University of Miami Physicist Receives Prestigious Recognition from the American Physical Society


Neil Johnson
, a professor in the Physics Department at the University of Miami College of Arts and Sciences known for applying physics to collective behavior, has been recognized for his outstanding contributions to physics with his election as a 2017 Fellow of the American Physical Society (APS) by the APS Council of Representatives.

According to the nomination letter, Johnson is being honored for “significant advancements in the area of physics and society both in the public domain and among policymakers, involving the application and implementation of new physics on the topic of complex systems and networks.”

Neil Johnson UM College of Arts and SciencesThe APS also awarded Johnson its Joseph A. Burton Forum Award, which the society bestows on scholars for their outstanding contributions to the public understanding or resolution of issues involving the interface of physics and society.
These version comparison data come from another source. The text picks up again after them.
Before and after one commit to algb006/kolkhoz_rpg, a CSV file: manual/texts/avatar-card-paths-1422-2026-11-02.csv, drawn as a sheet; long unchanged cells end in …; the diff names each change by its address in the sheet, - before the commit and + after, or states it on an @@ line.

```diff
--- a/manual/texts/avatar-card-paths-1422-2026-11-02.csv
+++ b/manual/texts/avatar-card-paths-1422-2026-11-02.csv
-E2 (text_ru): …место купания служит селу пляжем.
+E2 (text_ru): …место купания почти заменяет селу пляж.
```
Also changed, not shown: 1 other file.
Johnson will receive a $3,000 monetary award when society members formally present him with the Forum Award, which recognizes the many scientific contributions of Joseph Burton, APS’ treasurer from 1970 to 1985.

Johnson credited both the award and fellowship to UM's vision for fostering problem-based interdisciplinary research by its faculty, both within the College of Arts and Sciences and beyond. “I am so pleased that the international physics community is now embracing a broader scope for physics that will help attract more students and increase the wider relevance of the subject,” he said.
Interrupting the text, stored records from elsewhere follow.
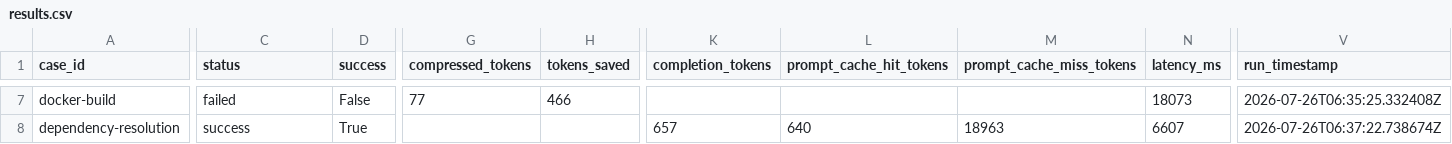
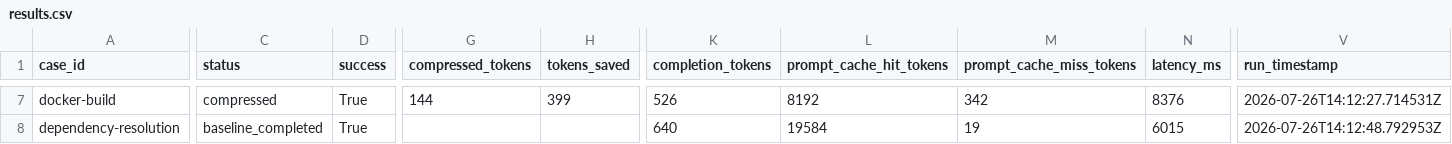
Before and after one commit to Gxinxin-sudo/LeanCI, a CSV file: benchmarks/results.csv, drawn as a sheet; only a part is shown, gaps mark what is left out; the diff covers the shown part only; the diff names each change by its address in the sheet, - before the commit and + after, or states it on an @@ line.

```diff
--- a/benchmarks/results.csv
+++ b/benchmarks/results.csv
-C7 (status): failed
+C7 (status): compressed
-D7 (success): False
+D7 (success): True
-G7 (compressed_tokens): 77
+G7 (compressed_tokens): 144
-H7 (tokens_saved): 466
+H7 (tokens_saved): 399
-K7 (completion_tokens): (empty)
+K7 (completion_tokens): 526
-L7 (prompt_cache_hit_tokens): (empty)
+L7 (prompt_cache_hit_tokens): 8192
-M7 (prompt_cache_miss_tokens): (empty)
+M7 (prompt_cache_miss_tokens): 342
-N7 (latency_ms): 18073
+N7 (latency_ms): 8376
-V7 (run_timestamp): 2026-07-26T06:35:25.332408Z
+V7 (run_timestamp): 2026-07-26T14:12:27.714531Z
-C8 (status): success
+C8 (status): baseline_completed
-K8 (completion_tokens): 657
+K8 (completion_tokens): 640
-L8 (prompt_cache_hit_tokens): 640
+L8 (prompt_cache_hit_tokens): 19584
-M8 (prompt_cache_miss_tokens): 18963
+M8 (prompt_cache_miss_tokens): 19
-N8 (latency_ms): 6607
+N8 (latency_ms): 6015
-V8 (run_timestamp): 2026-07-26T06:37:22.738674Z
+V8 (run_timestamp): 2026-07-26T14:12:48.792953Z
```
Also changed, not shown: 88 edited cells elsewhere in this file, 15 other files.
Johnson’s expertise focuses on the physics of collective behavior and emergent properties in complex real-world systems—from the physical, biological, medical, social and financial domains. In addition to his core physics research in the area of smart materials, energy harvesting and cyber-physical systems, Johnson has recently analyzed the role women play in extreme networks, such as terrorist groups, and how infinitesimal delays in electronic stock exchange data can affect networks that operate quicker than the blink of an eye.
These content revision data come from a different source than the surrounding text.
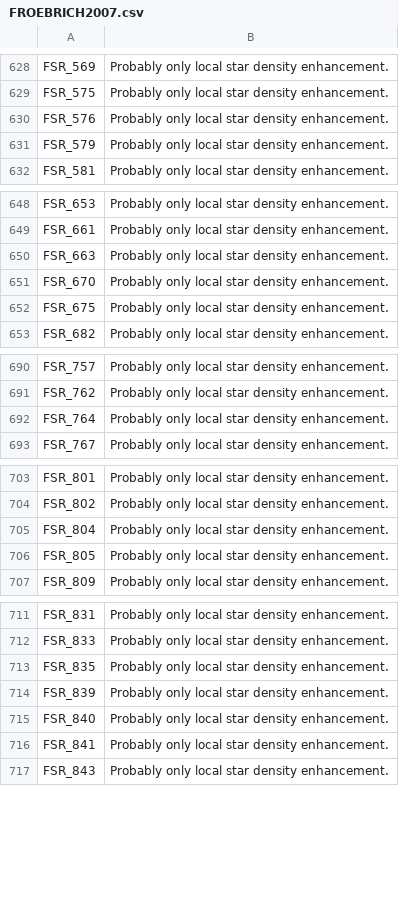
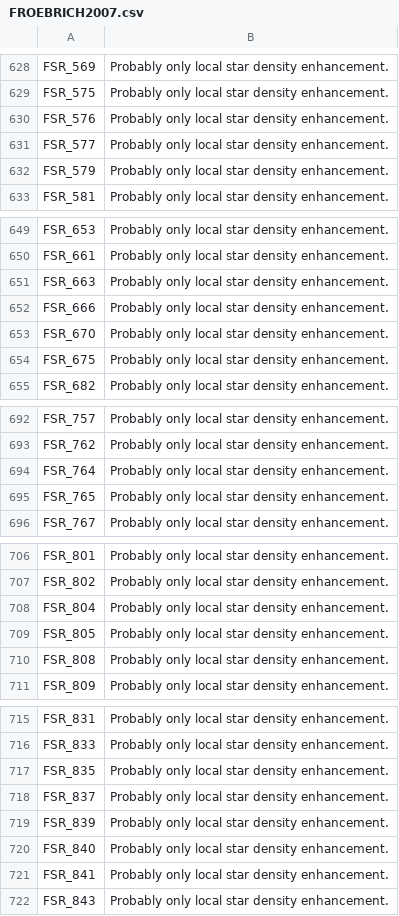
Before and after one commit to ucc23/updt_UCC, a CSV file: data/databases/cmmts/FROEBRICH2007.csv, drawn as a sheet; only a part is shown, gaps mark what is left out; the diff covers the shown part only.

```diff
--- a/data/databases/cmmts/FROEBRICH2007.csv
+++ b/data/databases/cmmts/FROEBRICH2007.csv
@@ -630,2 +630,3 @@
 "FSR_576","Probably only local star density enhancement."
+"FSR_577","Probably only local star density enhancement."
 "FSR_579","Probably only local star density enhancement."
@@ -650,2 +651,3 @@
 "FSR_663","Probably only local star density enhancement."
+"FSR_666","Probably only local star density enhancement."
 "FSR_670","Probably only local star density enhancement."
@@ -692,2 +694,3 @@
 "FSR_764","Probably only local star density enhancement."
+"FSR_765","Probably only local star density enhancement."
 "FSR_767","Probably only local star density enhancement."
@@ -706,2 +709,3 @@
 "FSR_805","Probably only local star density enhancement."
+"FSR_808","Probably only local star density enhancement."
 "FSR_809","Probably only local star density enhancement."
@@ -713,2 +717,3 @@
 "FSR_835","Probably only local star density enhancement."
+"FSR_837","Probably only local star density enhancement."
 "FSR_839","Probably only local star density enhancement."
```
Also changed, not shown: 3 added rows elsewhere in this file, data/globulars.csv, 15 other files.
He currently leads an interdisciplinary research group studying the collective behavior of physical, biological, medical, social, and financial systems.

 

 

October 25, 2017